IndyCar officials announce preliminary details of return to innovation

5 Comments

Set against a backdrop of the historic cars that have graced Indianapolis Motor Speedway for more than a century, at the IMS Museum, IndyCar’s new leaders described the preliminary plan for innovation to return to the series.

The key word here is “preliminary.” Specific details were hard to find in the formal remarks made Thursday by Hulman & Co. CEO Mark Miles, head of IndyCar’s parent company, and IndyCar’s new President of Competition/Operations Derrick Walker, who will take his new post after the month of May concludes.

The official line from the sanctioning body is that IndyCar will open the door to increased technical innovation in its cars and safety, with Walker directly responsible for identifying specific improvements and guiding their implementation.

Miles wants to see big speeds return to the Speedway – pun intended. Arie Luyendyk has the four-lap track record (236.986 mph),  the single-lap record (237.498 mph) and unofficial practice lap record (239.260) at IMS, all set in 1996 with a previous-year Reynard-Ford Cosworth IndyCar.

“We want to step up our game,” Miles said. “We’ve achieved a great car platform, so now we can move forward to explore what’s next.”

Ways to do so, at least with the current Dallara DW12 chassis and the 2.2L V6 turbocharged engines from Honda and Chevrolet, include the long-discussed but not-yet-finalized introduction of aero kits, and the plea from drivers, teams and fans alike for – as “Top Gear’s” Jeremy Clarkson might say – more power.

Walker said aero kits are more likely to see the light of day first, before manufacturers agree to a horsepower increase.
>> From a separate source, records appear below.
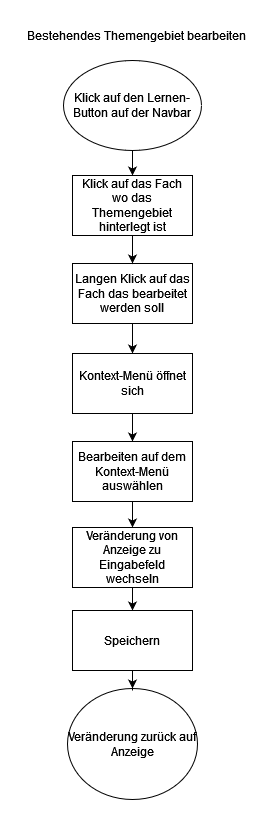
Earlier version of the draw.io export Report/Ablaufdiagramm/Themengebiet_bearbeiten.drawio.png (Hinotori91/Exam-CRUD-Backend). Source tidied: cells renumbered, new cells last; positions are measured from the earlier drawing's top-left corner, leaving out a move shared by most shapes.
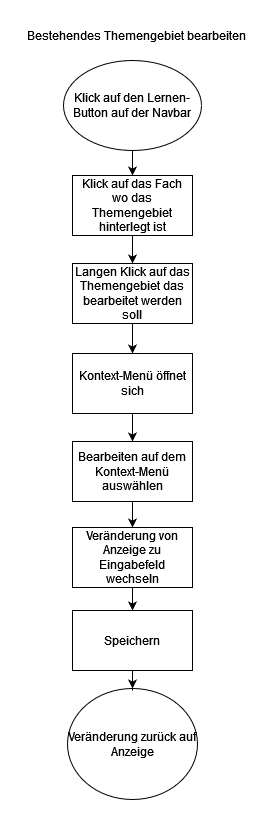
Later version of the same file.

Change to the diagram source:
```diff
@@ -14,7 +14,7 @@
     <mxCell id="5" style="edgeStyle=orthogonalEdgeStyle;rounded=0;jettySize=auto;html=1;" parent="1" edge="1" source="6" target="8">
       <mxGeometry relative="1" as="geometry" />
     </mxCell>
-    <mxCell id="6" value="Langen Klick auf das Fach das bearbeitet werden soll" style="whiteSpace=wrap;html=1;" parent="1" vertex="1">
+    <mxCell id="6" value="Langen Klick auf das Themengebiet das bearbeitet werden soll" style="whiteSpace=wrap;html=1;" parent="1" vertex="1">
       <mxGeometry x="52" y="243" width="120" height="60" as="geometry" />
     </mxCell>
     <mxCell id="7" style="edgeStyle=orthogonalEdgeStyle;rounded=0;jettySize=auto;html=1;" parent="1" edge="1" source="8" target="10">
```
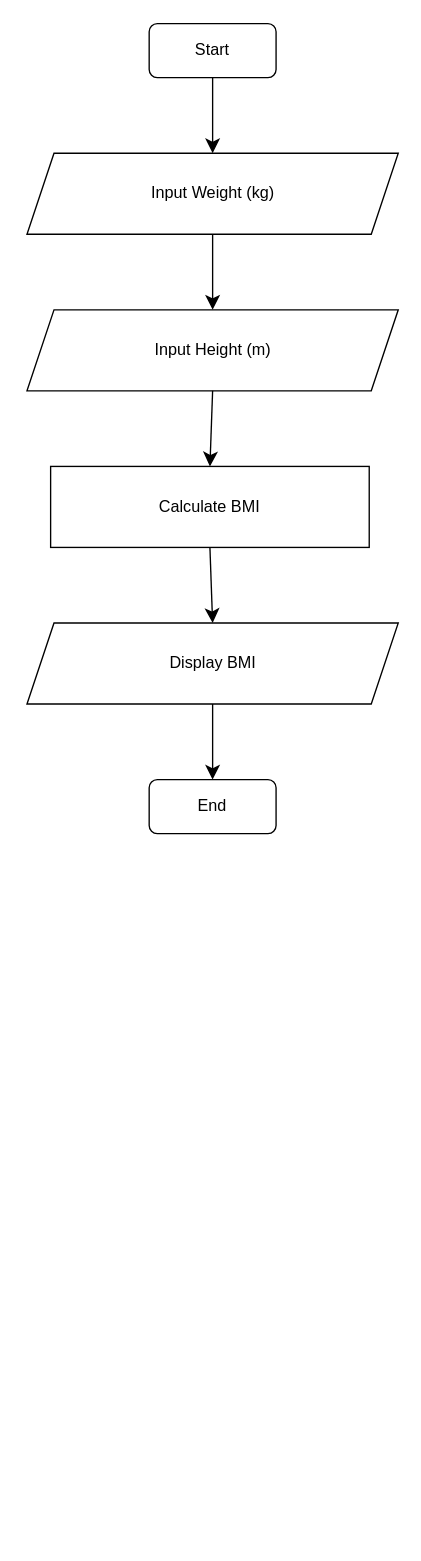
Above: Untitled Diagram.drawio in chamuddinupa/chamuddinupa (draw.io), before the change. Source tidied: cells renumbered, new cells numbered last; positions are measured from the earlier drawing's top-left corner, leaving out a move shared by most shapes. Both pictures are drawn from the tidied source at 135%, with x=0, y=0 at pixel (27, 23).
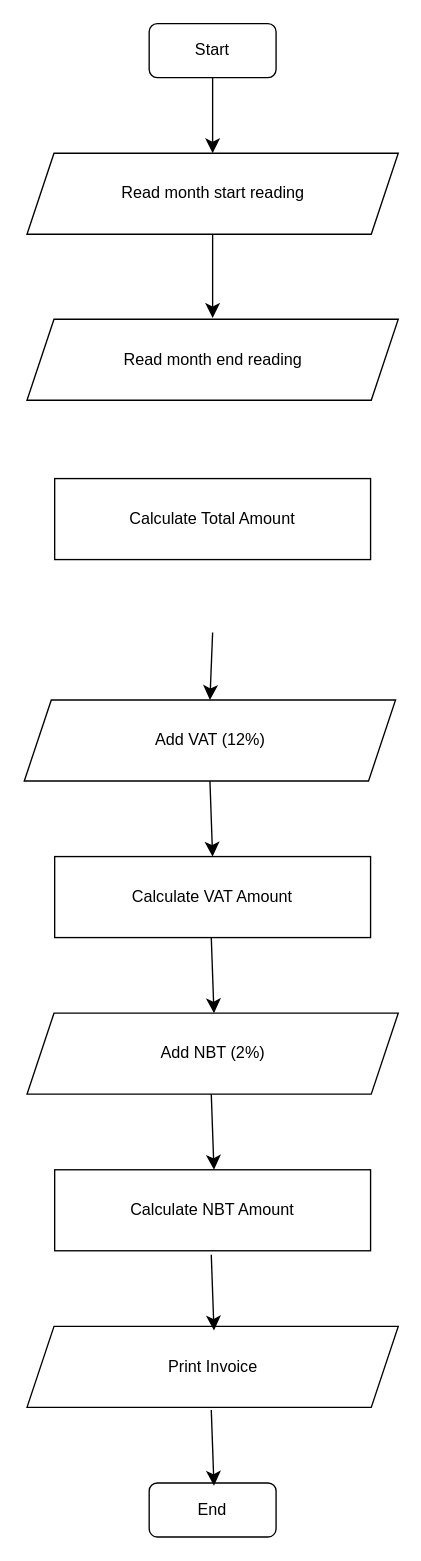
Above is the later version.

What changed in the source:
```diff
@@
-    <mxCell id="3" value="Input Weight (kg)" style="shape=parallelogram;perimeter=parallelogramPerimeter;whiteSpace=wrap;html=1;fixedSize=1;" parent="1" vertex="1">
+    <mxCell id="3" value="Read month start reading" style="shape=parallelogram;perimeter=parallelogramPerimeter;whiteSpace=wrap;html=1;fixedSize=1;" parent="1" vertex="1">
       <mxGeometry x="-0.5" y="96" width="275" height="60" as="geometry" />
     </mxCell>
-    <mxCell id="4" value="Input Height (m)" style="shape=parallelogram;perimeter=parallelogramPerimeter;whiteSpace=wrap;html=1;fixedSize=1;" parent="1" vertex="1">
-      <mxGeometry x="-0.5" y="212" width="275" height="60" as="geometry" />
-    </mxCell>
-    <mxCell id="5" value="Calculate BMI" style="rounded=0;whiteSpace=wrap;html=1;" parent="1" vertex="1">
-      <mxGeometry x="17" y="328" width="236" height="60" as="geometry" />
-    </mxCell>
-    <mxCell id="6" value="Display BMI" style="shape=parallelogram;perimeter=parallelogramPerimeter;whiteSpace=wrap;html=1;fixedSize=1;" parent="1" vertex="1">
-      <mxGeometry x="-0.5" y="444" width="275" height="60" as="geometry" />
-    </mxCell>
     <mxCell id="7" value="End" style="rounded=1;whiteSpace=wrap;html=1;" parent="1" vertex="1">
-      <mxGeometry x="90" y="560" width="94" height="40" as="geometry" />
+      <mxGeometry x="90" y="1081" width="94" height="40" as="geometry" />
     </mxCell>
@@
-    <mxCell id="9" style="endArrow=classic;html=1;rounded=0;fontSize=12;startSize=8;endSize=8;curved=1;exitX=0.5;exitY=1;exitDx=0;exitDy=0;entryX=0.5;entryY=0;entryDx=0;entryDy=0;" parent="1" edge="1" source="3" target="4">
-      <mxGeometry relative="1" as="geometry" />
+    <mxCell id="9" style="endArrow=classic;html=1;rounded=0;fontSize=12;startSize=8;endSize=8;curved=1;exitX=0.5;exitY=1;exitDx=0;exitDy=0;entryX=0.5;entryY=0;entryDx=0;entryDy=0;" parent="1" edge="1" source="3">
+      <mxGeometry relative="1" as="geometry">
+        <mxPoint x="137" y="218" as="targetPoint" />
+      </mxGeometry>
     </mxCell>
-    <mxCell id="10" style="endArrow=classic;html=1;rounded=0;fontSize=12;startSize=8;endSize=8;curved=1;exitX=0.5;exitY=1;exitDx=0;exitDy=0;entryX=0.5;entryY=0;entryDx=0;entryDy=0;" parent="1" edge="1" source="4" target="5">
-      <mxGeometry relative="1" as="geometry" />
+    <mxCell id="10" style="endArrow=classic;html=1;rounded=0;fontSize=12;startSize=8;endSize=8;curved=1;exitX=0.5;exitY=1;exitDx=0;exitDy=0;entryX=0.5;entryY=0;entryDx=0;entryDy=0;" parent="1" edge="1">
+      <mxGeometry relative="1" as="geometry">
+        <mxPoint x="137" y="451" as="sourcePoint" />
+        <mxPoint x="135" y="501" as="targetPoint" />
+      </mxGeometry>
     </mxCell>
-    <mxCell id="11" style="endArrow=classic;html=1;rounded=0;fontSize=12;startSize=8;endSize=8;curved=1;exitX=0.5;exitY=1;exitDx=0;exitDy=0;entryX=0.5;entryY=0;entryDx=0;entryDy=0;" parent="1" edge="1" source="5" target="6">
-      <mxGeometry relative="1" as="geometry" />
+    <mxCell id="11" style="endArrow=classic;html=1;rounded=0;fontSize=12;startSize=8;endSize=8;curved=1;exitX=0.5;exitY=1;exitDx=0;exitDy=0;entryX=0.5;entryY=0;entryDx=0;entryDy=0;" parent="1" edge="1">
+      <mxGeometry relative="1" as="geometry">
+        <mxPoint x="135" y="561" as="sourcePoint" />
+        <mxPoint x="137" y="617" as="targetPoint" />
+      </mxGeometry>
     </mxCell>
-    <mxCell id="12" style="endArrow=classic;html=1;rounded=0;fontSize=12;startSize=8;endSize=8;curved=1;exitX=0.5;exitY=1;exitDx=0;exitDy=0;entryX=0.5;entryY=0;entryDx=0;entryDy=0;" parent="1" edge="1" source="6" target="7">
-      <mxGeometry relative="1" as="geometry" />
-    </mxCell>
+    <mxCell id="13" value="Calculate Total Amount" style="rounded=0;whiteSpace=wrap;html=1;" parent="1" vertex="1">
+      <mxGeometry x="20" y="337" width="234" height="60" as="geometry" />
+    </mxCell>
+    <mxCell id="14" value="Add VAT (12%)" style="shape=parallelogram;perimeter=parallelogramPerimeter;whiteSpace=wrap;html=1;fixedSize=1;" parent="1" vertex="1">
+      <mxGeometry x="-2.5" y="501" width="275" height="60" as="geometry" />
+    </mxCell>
+    <mxCell id="15" value="Calculate VAT Amount" style="rounded=0;whiteSpace=wrap;html=1;" parent="1" vertex="1">
+      <mxGeometry x="20" y="617" width="234" height="60" as="geometry" />
+    </mxCell>
+    <mxCell id="16" value="Add NBT (2%)" style="shape=parallelogram;perimeter=parallelogramPerimeter;whiteSpace=wrap;html=1;fixedSize=1;" parent="1" vertex="1">
+      <mxGeometry x="-0.5" y="733" width="275" height="60" as="geometry" />
+    </mxCell>
+    <mxCell id="17" value="Calculate NBT Amount" style="rounded=0;whiteSpace=wrap;html=1;" parent="1" vertex="1">
+      <mxGeometry x="20" y="849" width="234" height="60" as="geometry" />
+    </mxCell>
+    <mxCell id="18" value="Print Invoice" style="shape=parallelogram;perimeter=parallelogramPerimeter;whiteSpace=wrap;html=1;fixedSize=1;" parent="1" vertex="1">
+      <mxGeometry x="-0.5" y="965" width="275" height="60" as="geometry" />
+    </mxCell>
+    <mxCell id="19" style="endArrow=classic;html=1;rounded=0;fontSize=12;startSize=8;endSize=8;curved=1;exitX=0.5;exitY=1;exitDx=0;exitDy=0;entryX=0.5;entryY=0;entryDx=0;entryDy=0;" parent="1" edge="1">
+      <mxGeometry relative="1" as="geometry">
+        <mxPoint x="136" y="677" as="sourcePoint" />
+        <mxPoint x="138" y="733" as="targetPoint" />
+      </mxGeometry>
+    </mxCell>
+    <mxCell id="20" style="endArrow=classic;html=1;rounded=0;fontSize=12;startSize=8;endSize=8;curved=1;exitX=0.5;exitY=1;exitDx=0;exitDy=0;entryX=0.5;entryY=0;entryDx=0;entryDy=0;" parent="1" edge="1">
+      <mxGeometry relative="1" as="geometry">
+        <mxPoint x="136" y="793" as="sourcePoint" />
+        <mxPoint x="138" y="849" as="targetPoint" />
+      </mxGeometry>
+    </mxCell>
+    <mxCell id="21" style="endArrow=classic;html=1;rounded=0;fontSize=12;startSize=8;endSize=8;curved=1;exitX=0.5;exitY=1;exitDx=0;exitDy=0;entryX=0.5;entryY=0;entryDx=0;entryDy=0;" parent="1" edge="1">
+      <mxGeometry relative="1" as="geometry">
+        <mxPoint x="136" y="912" as="sourcePoint" />
+        <mxPoint x="138" y="968" as="targetPoint" />
+      </mxGeometry>
+    </mxCell>
+    <mxCell id="22" style="endArrow=classic;html=1;rounded=0;fontSize=12;startSize=8;endSize=8;curved=1;exitX=0.5;exitY=1;exitDx=0;exitDy=0;entryX=0.5;entryY=0;entryDx=0;entryDy=0;" parent="1" edge="1">
+      <mxGeometry relative="1" as="geometry">
+        <mxPoint x="136" y="1027" as="sourcePoint" />
+        <mxPoint x="138" y="1083" as="targetPoint" />
+      </mxGeometry>
+    </mxCell>
+    <mxCell id="23" value="Read month end reading" style="shape=parallelogram;perimeter=parallelogramPerimeter;whiteSpace=wrap;html=1;fixedSize=1;" parent="1" vertex="1">
+      <mxGeometry x="-0.5" y="219" width="275" height="60" as="geometry" />
+    </mxCell>
```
“The first bit will likely be aero kits,” said Walker. “There is room for the cars to advance aerodynamically.”

There’s a fine line to ensure innovation returns and the solid nature of the current IndyCar on-track product isn’t affected as a result, Walker said.

“There is plenty of speed in this car if we want to let it go, and if we can manage it,” he said. “To get where we want to go, it will take time. It will take a very careful structuring.”

In March, IndyCar announced the formation of an 11-member advisory Competition Committee. Members on it include Walker, officials from Dallara, HPD, Chevrolet and Firestone, other IndyCar senior officials and two drivers (Ryan Hunter-Reay and Dario Franchitti) and two team representatives (Tim Cindric, Penske and Bryan Herta).

Hartley’s F1 grid penalty streak continues in Abu Dhabi

Getty Images
Leave a comment

Brendon Hartley’s record of receiving a grid penalty at every Formula 1 race he has started is set to continue in Abu Dhabi this weekend after Toro Rosso was forced to change part of his Renault power unit following the last race in Brazil.

Since making his F1 debut at the United States Grand Prix last month, Hartley has faced a grid drop at all three races he has started so far amid ongoing reliability difficulties for power unit supplier Renault.

After being forced to retire from the last race in Brazil two weeks ago due to an engine issue, Hartley has received a 10-place grid penalty for Abu Dhabi after it was confirmed Toro Rosso had changed the MGU-H on his power unit.

Hartley is yet to score any points in F1, having retired from two of his three races so far to make his debut run to P13 in Austin his best result to date.

The Toro Rosso driver finished 20th in FP1 and 19th in FP2 during Friday’s practice sessions in Abu Dhabi as he continued to get to grips with the Yas Marina Circuit.